Used in conjunction with role-playing, the playbook can be a vital tool to optimize sales performance and results. Best of all, with the right pieces in place, you’ll be able to use your sales playbook to both define and refine sales processes based on real-time conditions and results.

Actionable Tips You Can Use Starting NOW

Actionable Tips You Can Use Starting NOW

Back to that key question: Is your sales process effective and efficient? If not, here are 7 steps to getting on the right path:

  1. First, determine where you stand in key sales process and performance areas. You can get started by taking the free Sales Agility Assessment. The SAA can provide insights necessary to develop and implement your best sales process improvement plan.
  2. Let go of what’s not working. Try innovative approaches. Fail faster!
  3. Clearly define, document, and communicate your sales strategy and your sales process, making sure there’s an unmistakable link between the two.
  4. Analyze your sales pipeline in relation to where your sales team dedicates their sales efforts.
  5. Upgrade or make better use of your CRM, making sure meaningful and measurable data that should be in the system actually is entered into the system – as part of your sales process.
  6. Perform role-playing as a regular part of sales meetings.
  7. Begin building and maintaining your Sales Playbook.

Key Takeaways

Here are some essential things to remember for correcting these sales process failures:

  • It’s important to understand the relationship between your Sales Strategy and your Sales Process
  • An effective and efficient sales process is how your sales strategy gets accomplished. In particular, it empowers you to turn a lead into a prospect and a prospect into a customer.
  • The best sales process is customer-focused, well-defined, goal-oriented, clearly communicated, and well-understood within your sales organization. It is measurable, too, with metrics that facilitate ongoing process improvement.
  • When assessing or changing your sales process, it’s important to consider your current sales pipeline and lead nurturing efforts with an eye toward what is currently in your pipeline, at what stage, and the probability-of-closure timeline.
  • Measuring sales performance via Key Performance Indicators, is key to improving your sales process.
  • Sales role-plays can empower salespeople to hone their presentation skills in a safe sales training environment; and can be critical to improving your sales process
  • Along with role-playing, the sales playbook can be vital to optimizing sales performance and results and helping refine sales processes

What’s Next?

Do you know how to repair and optimize your sales process? Download an example of a Sales Process Template.

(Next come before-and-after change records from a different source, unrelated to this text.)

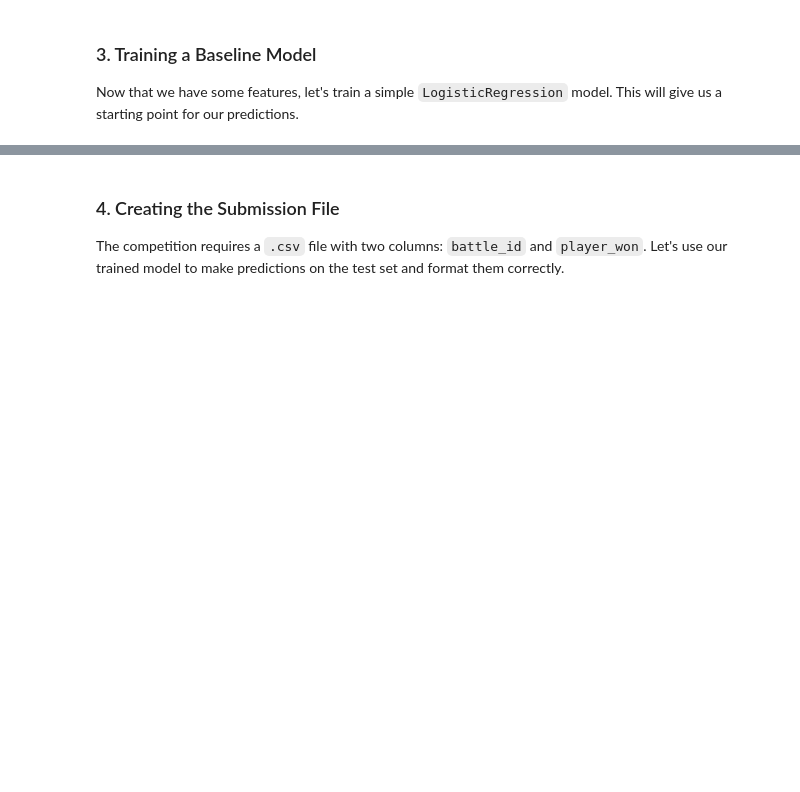
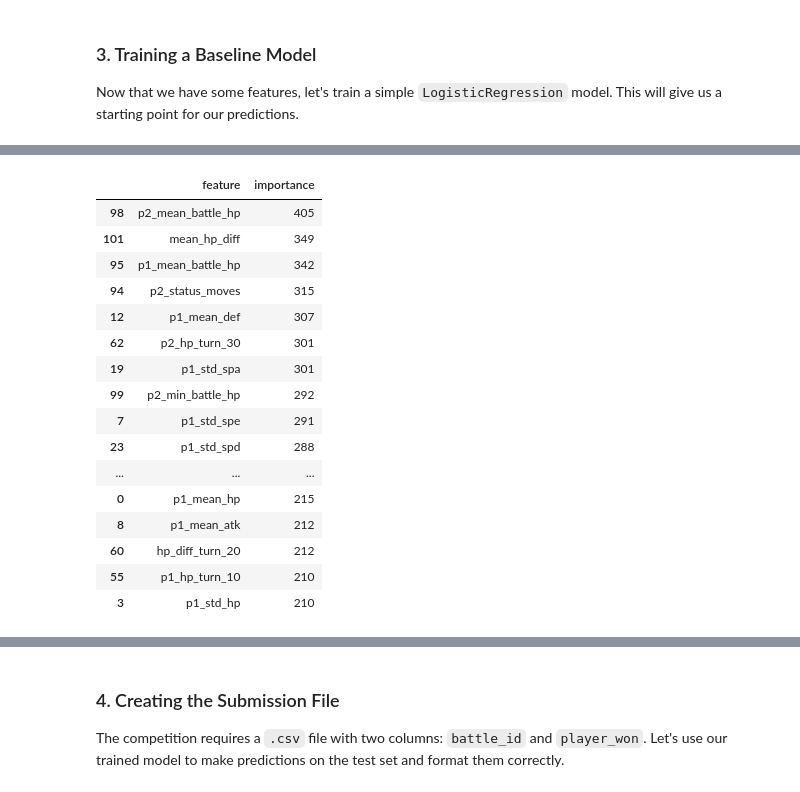
Before and after one commit to ZebNye/FDS-Pokemon, a Jupyter notebook: notebookd-j.ipynb, the cells around one changed output, grey strips where cells are left out. Saved outputs shown, nothing was run; the diff lists cells and outputs as text; code cells hidden in the pictures; blank space fills up the shorter version.

```diff
--- a/notebookd-j.ipynb
+++ b/notebookd-j.ipynb
@@ -529,0 +1272,16 @@ print("Model training complete.")
+# %%
+#Now using a ranfom forest classifier to see if we can improve our accuracy
+from sklearn.ensemble import RandomForestClassifier
+
+rf_model = RandomForestClassifier(
+    n_estimators=200,
+    random_state=42
+)
+
+rf_model.fit(X_train, y_train)
+
+rf_val_pred = rf_model.predict(X_val)
+
+rf_accuracy = accuracy_score(y_val, rf_val_pred)
+
+print("Random Forest validation accuracy:", rf_accuracy)
@@ -529,0 +1290,16 @@ print("Model training complete.")
+# %%
+from lightgbm import LGBMClassifier
+
+lgbm_model = LGBMClassifier(
+    n_estimators=500,
+    learning_rate=0.05,
+    random_state=42
+)
+
+lgbm_model.fit(X_train, y_train)
+
+lgbm_pred = lgbm_model.predict(X_val)
+
+lgbm_accuracy = accuracy_score(y_val, lgbm_pred)
+
+print("LightGBM validation accuracy:", lgbm_accuracy)
@@ -529,0 +1315,27 @@ print("Model training complete.")
+# %%
+import pandas as pd
+
+importance_df = pd.DataFrame({
+    'feature': X_train.columns,
+    'importance': lgbm_model.feature_importances_
+}).sort_values('importance', ascending=False)
+
+display(importance_df.head(30))
+# %% [output]
+|  | feature | importance |
+| 98 | p2_mean_battle_hp | 405 |
+| 101 | mean_hp_diff | 349 |
+| 95 | p1_mean_battle_hp | 342 |
+| 94 | p2_status_moves | 315 |
+| 12 | p1_mean_def | 307 |
+| 62 | p2_hp_turn_30 | 301 |
+| 19 | p1_std_spa | 301 |
+| 99 | p2_min_battle_hp | 292 |
+| 7 | p1_std_spe | 291 |
+| 23 | p1_std_spd | 288 |
+| ... | ... | ... |
+| 0 | p1_mean_hp | 215 |
+| 8 | p1_mean_atk | 212 |
+| 60 | hp_diff_turn_20 | 212 |
+| 55 | p1_hp_turn_10 | 210 |
+| 3 | p1_std_hp | 210 |
```
Also changed, not shown: parts of 26 cells of this notebook, 1 other file.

Overwhelmed and not sure where to start? A licensed Sales Xceleration sales leadership consultant can collaborate with you and for you to make the path to sustainable sales growth quicker and easier. To learn more about our services and how an Outsourced VP of Sales can accelerate your growth, visit our Client Solutions page. To speak with a Sales Xceleration sales leadership expert about your specific needs, reach out to an Advisor today, or contact us at 844.874.7253.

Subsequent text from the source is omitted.